Exercise details: Make an exact copy of the records, leaving out the images.

Raw data START

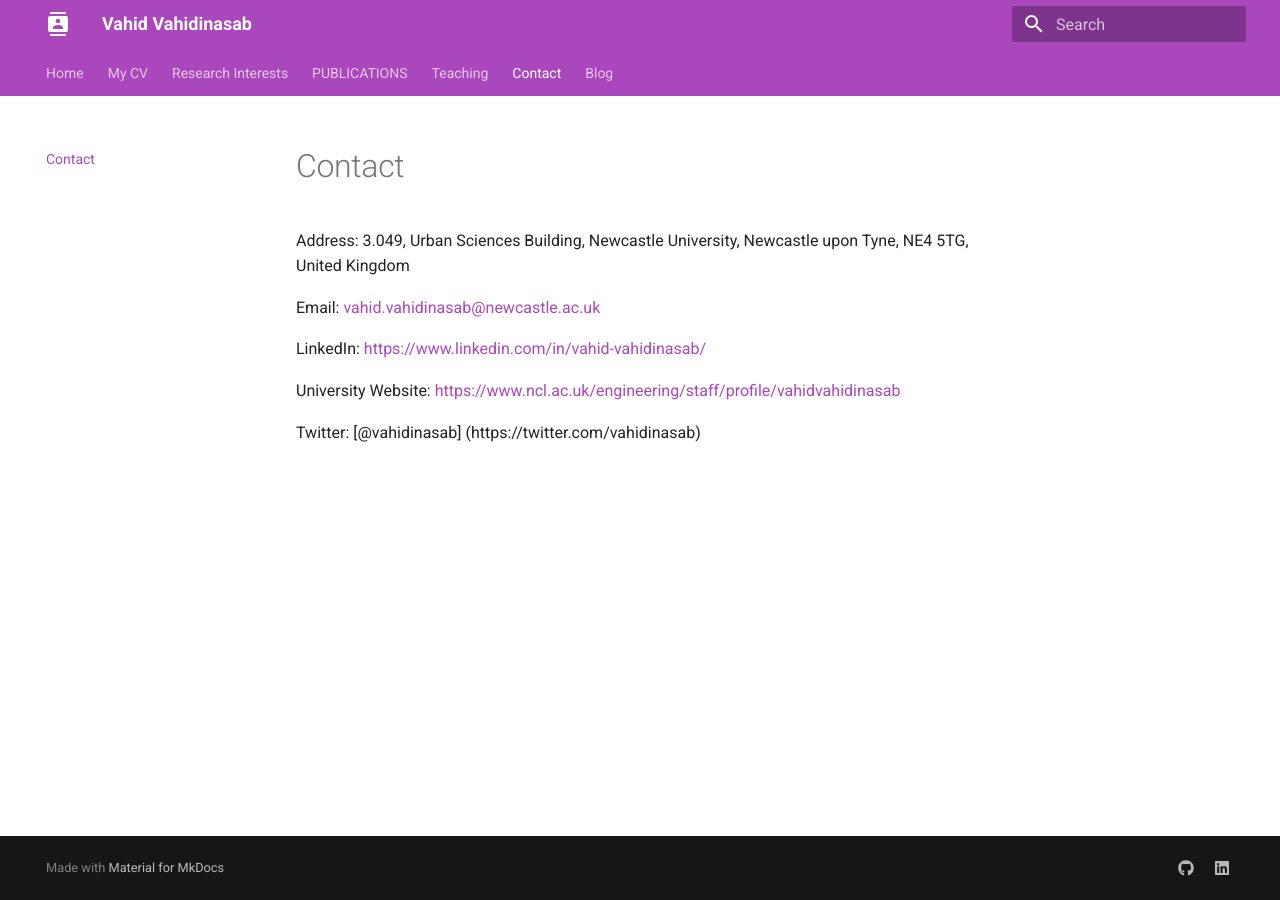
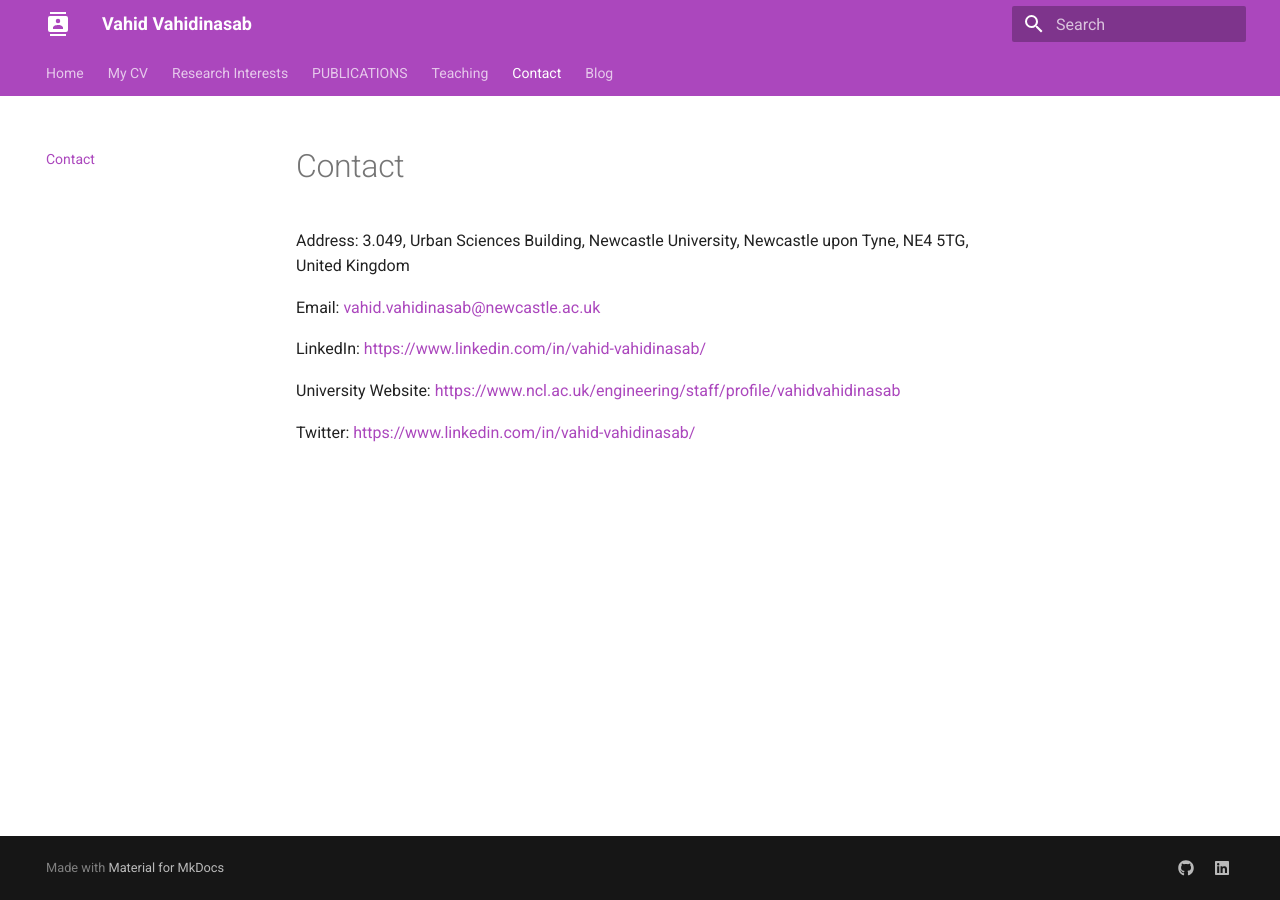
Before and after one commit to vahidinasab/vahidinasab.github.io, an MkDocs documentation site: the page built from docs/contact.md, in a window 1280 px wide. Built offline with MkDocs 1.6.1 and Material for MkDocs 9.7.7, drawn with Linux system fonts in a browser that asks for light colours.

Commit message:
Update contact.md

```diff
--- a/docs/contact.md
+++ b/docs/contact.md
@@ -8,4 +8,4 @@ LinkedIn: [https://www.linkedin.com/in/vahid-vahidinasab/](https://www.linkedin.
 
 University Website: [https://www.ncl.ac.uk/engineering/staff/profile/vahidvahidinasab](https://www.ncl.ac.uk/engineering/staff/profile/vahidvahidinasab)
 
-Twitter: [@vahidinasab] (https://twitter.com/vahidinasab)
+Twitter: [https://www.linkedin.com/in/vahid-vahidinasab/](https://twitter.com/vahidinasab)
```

Raw data END

Response area:
Before and after one commit to vahidinasab/vahidinasab.github.io, an MkDocs documentation site: the page built from docs/contact.md, in a window 1280 px wide. Built offline with MkDocs 1.6.1 and Material for MkDocs 9.7.7, drawn with Linux system fonts in a browser that asks for light colours.

Commit message:
Update contact.md

```diff
--- a/docs/contact.md
+++ b/docs/contact.md
@@ -8,4 +8,4 @@ LinkedIn: [https://www.linkedin.com/in/vahid-vahidinasab/](https://www.linkedin.
 
 University Website: [https://www.ncl.ac.uk/engineering/staff/profile/vahidvahidinasab](https://www.ncl.ac.uk/engineering/staff/profile/vahidvahidinasab)
 
-Twitter: [@vahidinasab] (https://twitter.com/vahidinasab)
+Twitter: [https://www.linkedin.com/in/vahid-vahidinasab/](https://twitter.com/vahidinasab)
```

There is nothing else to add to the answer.